By Robert Preidt
WEDNESDAY, Sept. 24, 2014 (HealthDay News) -- Multitasking with smartphones, laptop computers and other media devices could change the structure of your brain, according to a new study.
Researchers found that people who often use several forms of media simultaneously had lower gray matter density in a specific area of the brain than those who used just one device occasionally.
Scientists found the difference in gray matter density in the anterior cingulate cortex, which plays a major role in a number of thought processes and emotional control.
"Media multitasking is becoming more prevalent in our lives today and there is increasing concern about its impacts on our cognition and social-emotional well-being," Kep Kee Loh, a neuroscientist at the University of Sussex in England, said in a university news release.
Loh said that it's conceivable that individuals with less dense gray matter are more inclined to multitask due to weaker socio-emotional regulation. But it's equally plausible that higher levels of exposure to multitasking situations can lead to structural changes in the brain.
These findings support previous studies that found links between media multitasking and inattention as well as anxiety and depression, according to the release. But the release also noted that other research has found that learning new things can boost gray matter density in certain areas of the brain.
The research team used functional MRI to examine the brain structures of 75 people who had provided information about their use of personal media devices as well as TV and print media. Regardless of personality traits, people who frequently used multiple media devices had lower gray matter density in the anterior cingulate cortex.
"The exact mechanisms of these changes are still unclear," Loh said.
However, the study only revealed a link between multitasking and less-dense gray matter, not a direct cause-and-effect relationship.
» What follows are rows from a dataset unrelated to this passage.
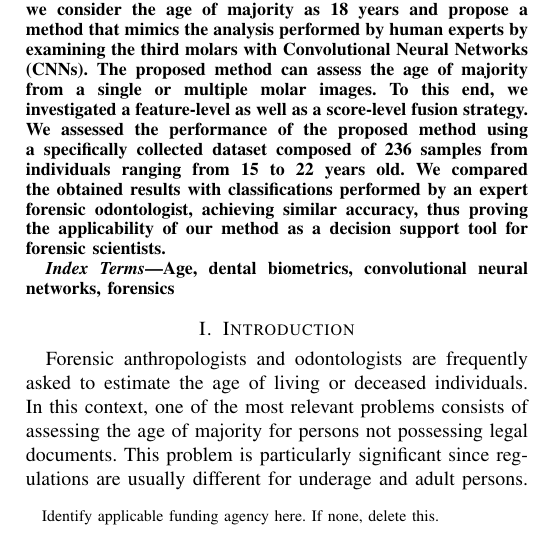
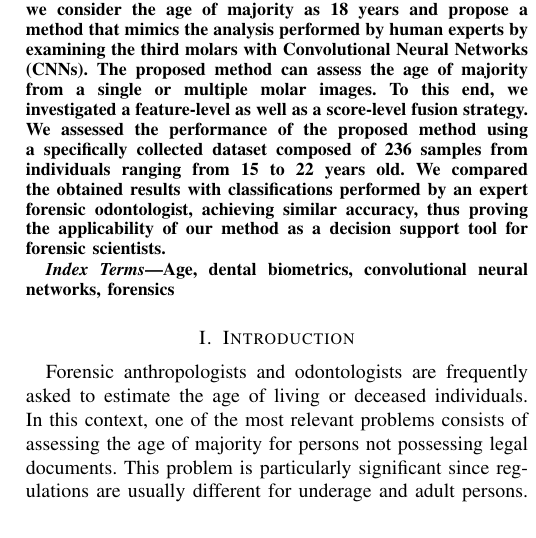
Before and after one commit to antaramol/dental-images, a LaTeX paper (CIVEMSA2024_v1R/Civemsa2024.tex): part of one column of page 1 of 4, cut so that both start at the same text. Compiled offline with pdfLaTeX.

Commit message:
thanks message error

```diff
--- a/CIVEMSA2024_v1R/Civemsa2024.tex
+++ b/CIVEMSA2024_v1R/Civemsa2024.tex
@@ -23,7 +23,7 @@
 
 \title{Deep Neural Networks for Assessing the \\ Age of Majority from\\ Panoramic Dental X-ray Images\\
 
-\thanks{Identify applicable funding agency here. If none, delete this.}
+% \thanks{Identify applicable funding agency here. If none, delete this.}
 }
 
 \author{
```
Also changed, not shown: CIVEMSA2024_v1R/Civemsa2024.pdf.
Further research is need to clarify the link, the researcher said.
The findings were published Sept. 24 in the journal PLoS One.